Film Reviews

The Devil and Daniel Johnston Jeff Feuerzeig

Rating - 9/10

Documentaries can sometimes be dry affairs, presenting predictable discussions and rehashing facts over and over to drive home a point or message. The Devil and Daniel Johnston seamlessly sidesteps all of that, telling a story of a man simultaneously traveling down a road leading toward fame as well as mental instability.

Everything in Daniel Johnston's life makes for a phenomenal tale, starting with his upbringing in a Christian-conservative household and his struggles with his parents who urge him to do simple things like his chores and going out to find a job. Instead, Daniel passes his time drawing pictures and writing simple, but profound music on the piano in their small and dirty basement. He's socially awkward which is apparent in pictures of his youth. The only time he seems confident and alive is when he is creating. His driving rhythms and frequently cracking voice almost make you smile at first, thinking the music to be something fresh off of YouTube... and if that site had been around in the mid 1980's, I'm quite certain his music would have featured. But through a series of remarkable juxtapositions of people and places in Johnston's life, as well as his own drive to be noticed, he gains exposure after moving to Austin, Texas.

In his early artwork, he often included eyeballs in just about every piece he created. Shortly after arriving, he sees a poster for a band named "Glass Eyeball" and is convinced it is a sign that he must see the show. After the show, he gives his tape to the band. One of the members listens to it and they ask him to open for them at the next show. The audience receives him with laughs at first, but by the end they are silent with awe. He continues to get the word out by personally walking up to reviewers and just about anyone who happens to be in the vicinity and asking them to listen to his tape. As you might imagine, his music permeates the entire film and though they generally seem simple almost to the point of being juvenile, his songs are strangely delicate and even quite intricate in certain ways. Several more recent musicians come to mind when you listen, and you realise just how wide his influence has reached across several genres in the music world.

The young Daniel is skinny and a little goofy looking. Though a little bashful on stage, he remains composed for the most part and delivers shows sprinkled with subtle mistakes, which merely provide a genuinely original quality only available in live performances. Any fan would look forward to the next live performance. At home, however, he is battling manic depression. After a few years, his friends and family begin to notice changes in his behavior and became concerned about his well-being, but Daniel chalks most of this up to just being misunderstood. Eventually there is an intervention, but even then Daniel resists acknowledging that anything is wrong.

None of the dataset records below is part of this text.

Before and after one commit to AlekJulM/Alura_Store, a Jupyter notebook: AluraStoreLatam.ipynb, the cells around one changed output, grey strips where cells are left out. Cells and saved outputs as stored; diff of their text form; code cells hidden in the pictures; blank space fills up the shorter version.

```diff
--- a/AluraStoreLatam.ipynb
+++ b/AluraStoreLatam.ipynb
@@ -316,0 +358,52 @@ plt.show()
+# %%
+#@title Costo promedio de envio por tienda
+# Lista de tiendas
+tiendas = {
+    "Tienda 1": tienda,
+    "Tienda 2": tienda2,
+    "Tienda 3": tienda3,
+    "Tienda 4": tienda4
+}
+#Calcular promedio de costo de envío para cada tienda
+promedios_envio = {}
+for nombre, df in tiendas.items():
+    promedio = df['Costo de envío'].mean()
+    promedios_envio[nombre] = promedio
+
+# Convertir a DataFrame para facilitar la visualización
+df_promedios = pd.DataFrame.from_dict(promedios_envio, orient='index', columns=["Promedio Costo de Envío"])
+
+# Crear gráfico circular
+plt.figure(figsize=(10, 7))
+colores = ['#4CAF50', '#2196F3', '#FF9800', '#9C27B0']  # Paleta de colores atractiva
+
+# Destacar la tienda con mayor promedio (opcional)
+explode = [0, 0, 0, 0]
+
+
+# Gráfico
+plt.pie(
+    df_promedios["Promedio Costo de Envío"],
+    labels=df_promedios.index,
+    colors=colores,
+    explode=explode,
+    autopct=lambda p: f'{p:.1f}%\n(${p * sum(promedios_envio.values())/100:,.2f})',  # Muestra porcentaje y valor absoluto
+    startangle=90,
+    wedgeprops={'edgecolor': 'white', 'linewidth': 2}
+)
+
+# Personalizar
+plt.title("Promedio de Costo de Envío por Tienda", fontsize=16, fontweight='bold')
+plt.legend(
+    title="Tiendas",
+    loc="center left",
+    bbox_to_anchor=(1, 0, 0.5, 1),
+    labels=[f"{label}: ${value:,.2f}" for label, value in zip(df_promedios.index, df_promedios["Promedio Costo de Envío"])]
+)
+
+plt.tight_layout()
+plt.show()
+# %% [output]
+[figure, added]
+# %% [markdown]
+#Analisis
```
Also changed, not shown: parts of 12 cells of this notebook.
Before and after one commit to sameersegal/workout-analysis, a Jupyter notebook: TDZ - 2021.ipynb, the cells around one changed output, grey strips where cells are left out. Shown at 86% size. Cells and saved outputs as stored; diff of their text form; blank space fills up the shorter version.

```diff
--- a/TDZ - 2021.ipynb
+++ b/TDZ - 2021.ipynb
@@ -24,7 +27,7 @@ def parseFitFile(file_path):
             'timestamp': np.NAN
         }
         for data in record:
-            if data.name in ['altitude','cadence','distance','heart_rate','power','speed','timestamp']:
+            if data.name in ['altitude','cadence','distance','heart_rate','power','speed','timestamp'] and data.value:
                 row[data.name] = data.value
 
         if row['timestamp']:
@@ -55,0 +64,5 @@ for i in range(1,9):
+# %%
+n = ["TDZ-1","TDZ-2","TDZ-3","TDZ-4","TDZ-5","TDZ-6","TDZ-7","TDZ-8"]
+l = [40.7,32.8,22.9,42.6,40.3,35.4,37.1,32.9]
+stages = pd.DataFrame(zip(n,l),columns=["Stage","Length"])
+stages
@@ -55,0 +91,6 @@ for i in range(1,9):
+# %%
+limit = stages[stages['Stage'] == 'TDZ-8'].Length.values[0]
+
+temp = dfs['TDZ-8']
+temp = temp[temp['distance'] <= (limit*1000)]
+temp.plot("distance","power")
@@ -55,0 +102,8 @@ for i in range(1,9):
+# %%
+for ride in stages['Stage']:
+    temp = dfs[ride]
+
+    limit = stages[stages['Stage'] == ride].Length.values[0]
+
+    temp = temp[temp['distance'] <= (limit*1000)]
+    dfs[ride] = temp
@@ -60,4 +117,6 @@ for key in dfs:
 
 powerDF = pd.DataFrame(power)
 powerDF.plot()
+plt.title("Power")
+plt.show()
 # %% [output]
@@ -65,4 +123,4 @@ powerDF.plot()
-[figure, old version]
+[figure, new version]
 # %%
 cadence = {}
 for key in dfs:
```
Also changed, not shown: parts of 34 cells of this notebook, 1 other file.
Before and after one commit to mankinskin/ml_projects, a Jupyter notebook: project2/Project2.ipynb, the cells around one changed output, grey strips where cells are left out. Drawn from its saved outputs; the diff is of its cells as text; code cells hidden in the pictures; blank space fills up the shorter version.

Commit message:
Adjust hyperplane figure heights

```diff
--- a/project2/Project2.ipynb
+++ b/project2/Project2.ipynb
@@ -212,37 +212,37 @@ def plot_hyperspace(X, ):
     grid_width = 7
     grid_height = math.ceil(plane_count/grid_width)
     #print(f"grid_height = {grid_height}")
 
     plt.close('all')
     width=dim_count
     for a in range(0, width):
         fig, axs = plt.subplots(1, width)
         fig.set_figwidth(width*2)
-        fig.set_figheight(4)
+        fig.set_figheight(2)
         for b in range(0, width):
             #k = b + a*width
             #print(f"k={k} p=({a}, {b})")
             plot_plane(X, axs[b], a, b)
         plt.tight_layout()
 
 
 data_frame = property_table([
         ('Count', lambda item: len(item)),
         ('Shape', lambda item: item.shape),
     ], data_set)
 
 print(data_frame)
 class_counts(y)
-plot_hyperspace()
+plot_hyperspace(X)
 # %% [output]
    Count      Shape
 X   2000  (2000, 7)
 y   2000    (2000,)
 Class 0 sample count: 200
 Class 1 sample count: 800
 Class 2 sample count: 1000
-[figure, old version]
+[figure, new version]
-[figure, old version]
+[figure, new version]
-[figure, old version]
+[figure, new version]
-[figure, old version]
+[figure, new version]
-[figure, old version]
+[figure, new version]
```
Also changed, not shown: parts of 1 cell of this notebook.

The direction of the film is great - it showcases much of Daniel's art, and footage of gigs spanning his entire career. Often his old cassette tapes are played back giving a picture of Daniel's creative and mental state at various points in his life, as well as conversations with his parents, and of course some home recorded tracks. His parents are interviewed throughout the film, and you can sense their sadness for Daniel and the struggles that his illness has put him through. It's an amazingly comprehensive collection of footage, owing in part to Daniel's ceaseless picture-taking, and tape-making. In the end you see what has become of Daniel, which is a little hard to predict giving all the twists and turns in his life up to that point. This unpredictability is what draws you in throughout the entire movie.

I put this movie up there with Errol Morris' Gates of Heaven and Vernon, Florida, as one of the best documentaries I've seen. To viewers not familiar with Daniel Johnston's music, they may at least recognize some of the tracks, as many musicians have covered his work. You don't need to know his music, however, to appreciate this as a great documentary.